With this, the model could exacerbate the digital divide, where wealthier users can afford a premium experience, while economically disadvantaged users have to endure the negative aspects of ad-driven platforms such as closer monitoring of their behaviour. This could lead to unequal access to digital resources and benefits.

Targeted ads are designed to influence and manipulate user behaviour. With the pay or consent model, the level of manipulation depends on the ability of individuals to pay. This can have broader societal implications, particularly if less wealthy populations are more heavily targeted by certain types of advertising such as predatory lending or unhealthy food.

Impact on digital advertising

The EU’s decision could impact the digital advertising industry. If enforced, it would limit the ability of gatekeepers like Meta to use personal data for ad personalisation.

This could lead to a shift towards less personalised, broader-targeted advertising strategies which would potentially reduce the effectiveness and profitability of digital ads. Advertisers might need to adapt by finding new ways to reach and engage audiences without relying on extensive personal data.

Nonetheless, the advertising industry has proven to be highly-adaptive. It can find new ways to optimise campaigns under new regulations. One potential avenue is to go back to user targeting based on the content being consumed rather than personal data.

Furthermore, advancements in AI and machine learning can help improve the precision of less personalised ads by analysing patterns and trends without relying heavily on personal data.
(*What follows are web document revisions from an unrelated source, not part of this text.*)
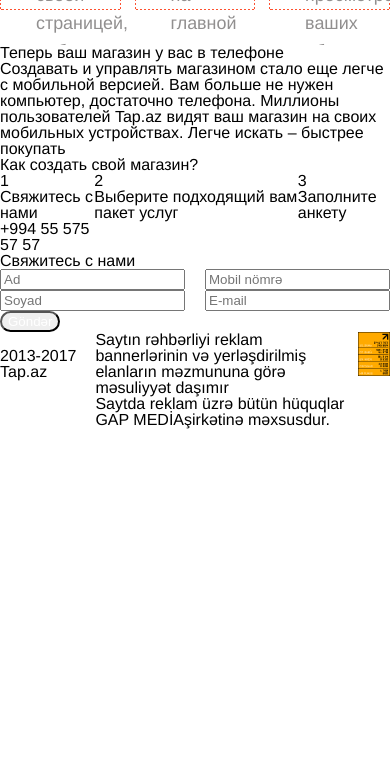
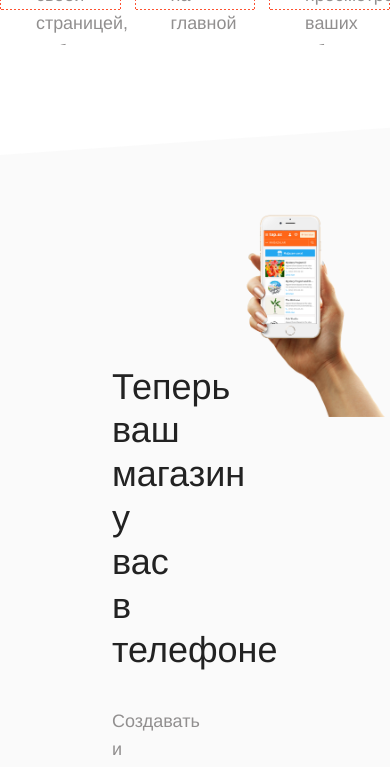
Before and after one commit to inci-august/tap, a website: page index.html in a window 390 px wide. Shown: the part 1077-1844 px from the top of the page. Before the commit the page ends 1553 px from the top, so only its background shows below. Drawn offline with Linux system fonts and the light colour scheme.

Commit message:
Complete styling mobile-version section

```diff
--- a/index.html
+++ b/index.html
@@ -115,18 +115,16 @@
     <section id="mobile-version-section" class="mobile-version">
       <div class="wrapper">
         <div class="row">
-          <div class="left-column">
           <article class="mobile-version__text-content">
             <h2 class="mobile-version__title">Теперь ваш магазин у вас в телефоне </h2>
             <p class="mobile-version__description">
                 Создавать и управлять магазином стало еще легче с мобильной версией. Вам больше не нужен компьютер, достаточно телефона. Миллионы пользователей Tap.az видят ваш магазин на своих мобильных устройствах. Легче искать – быстрее покупать
             </p>
           </article>
-          </div><!-- /.left-column -->
 
-          <div class="right-column">
-            <img src="" alt="">
-          </div><!-- /.right-column -->
+          <div class="mobile-version__img">
+            <img srcset="./dist/images/mobile-version/mobile-version--small.png 570w, ./dist/images/mobile-version/mobile-version--medium.png 1200w, ./dist/images/mobile-version/mobile-version--large.png 1920w" alt="Hand holding an iPhone">
+          </div><!-- /.mobile-version__img-->
         </div> <!-- /.row -->
       </div> <!-- /.wrapper -->
     </section> <!-- /#mobile-version-section -->
--- a/src/scss/base/_global.scss
+++ b/src/scss/base/_global.scss
@@ -1,5 +1,3 @@
-@import url('https://fonts.googleapis.com/css?family=Lato|Source+Sans+Pro&subset=cyrillic');
-
 html {
   box-sizing: border-box;
 }
--- a/src/scss/components/_advantages.scss
+++ b/src/scss/components/_advantages.scss
@@ -10,6 +10,7 @@
   }
 
   .advantage-item {
+    z-index: 4;
     position: relative;
     width: 31%;
     height: 280px;
--- /dev/null
+++ b/src/scss/components/_mobile-section.scss
@@ -0,0 +1,43 @@
+.mobile-version {
+  position: relative;
+  background: $light-bg;
+  padding-top: 10rem;
+
+  &:before {
+    z-index: 1;
+    content: "";
+    display: "table";
+    position: absolute;
+    top: 0;
+    bottom: 0;
+    right: 0;
+    left: 0;
+    width: 100%;
+    height: 110px;
+    background: #fff;
+    transform: skewY(-4deg);
+    transform-origin: top left;
+  }
+
+  &__text-content {
+    width: 60%;
+    padding: 10rem 7rem;
+  }
+
+  &__title {
+    font-size: 2.25rem;
+    line-height: 1.22;
+    margin-bottom: 35px;
+    color: $dark-heading;
+  }
+
+  &__description {
+    font-size: 1.125rem;
+    line-height: 1.56;
+    color: $main-text;
+  }
+
+  &__img {
+    width: 50%;
+  }
+}
--- a/src/scss/styles.scss
+++ b/src/scss/styles.scss
@@ -6,4 +6,5 @@
 @import 'components/site-header';
 @import 'components/button';
 @import 'components/hero';
-@import 'components/_advantages';
+@import 'components/advantages';
+@import 'components/mobile-section';
```
Also changed, not shown: dist/styles.css. Lines whose indentation alone changed are shown as unchanged.
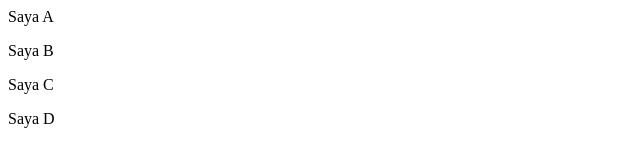
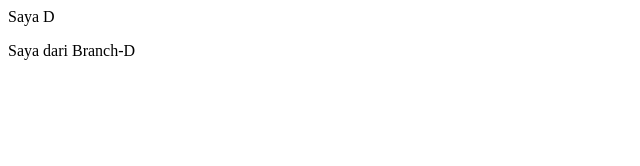
Before and after one commit to mohafifudin/kelompokcoba.github.io, a plain HTML site: page index.html in a window 1280 px wide. Shown: the whole page, without its empty margins (0-640 px from the left). Drawn offline with Linux system fonts and the light colour scheme.

Commit message:
commit dari branch D ke master branch D

```diff
--- a/index.html
+++ b/index.html
@@ -1,7 +1,2 @@
-<p>Saya A</p>
-
-<p>Saya B</p>
-
-<p>Saya C</p>
-
 <p>Saya D</p>
+<p>Saya dari Branch-D</p>
```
In any case, it is difficult to imagine whether this could ever reach the same precision of targeted advertising based on the information we continue to share through our online profiles and our digital footprints.

TRT World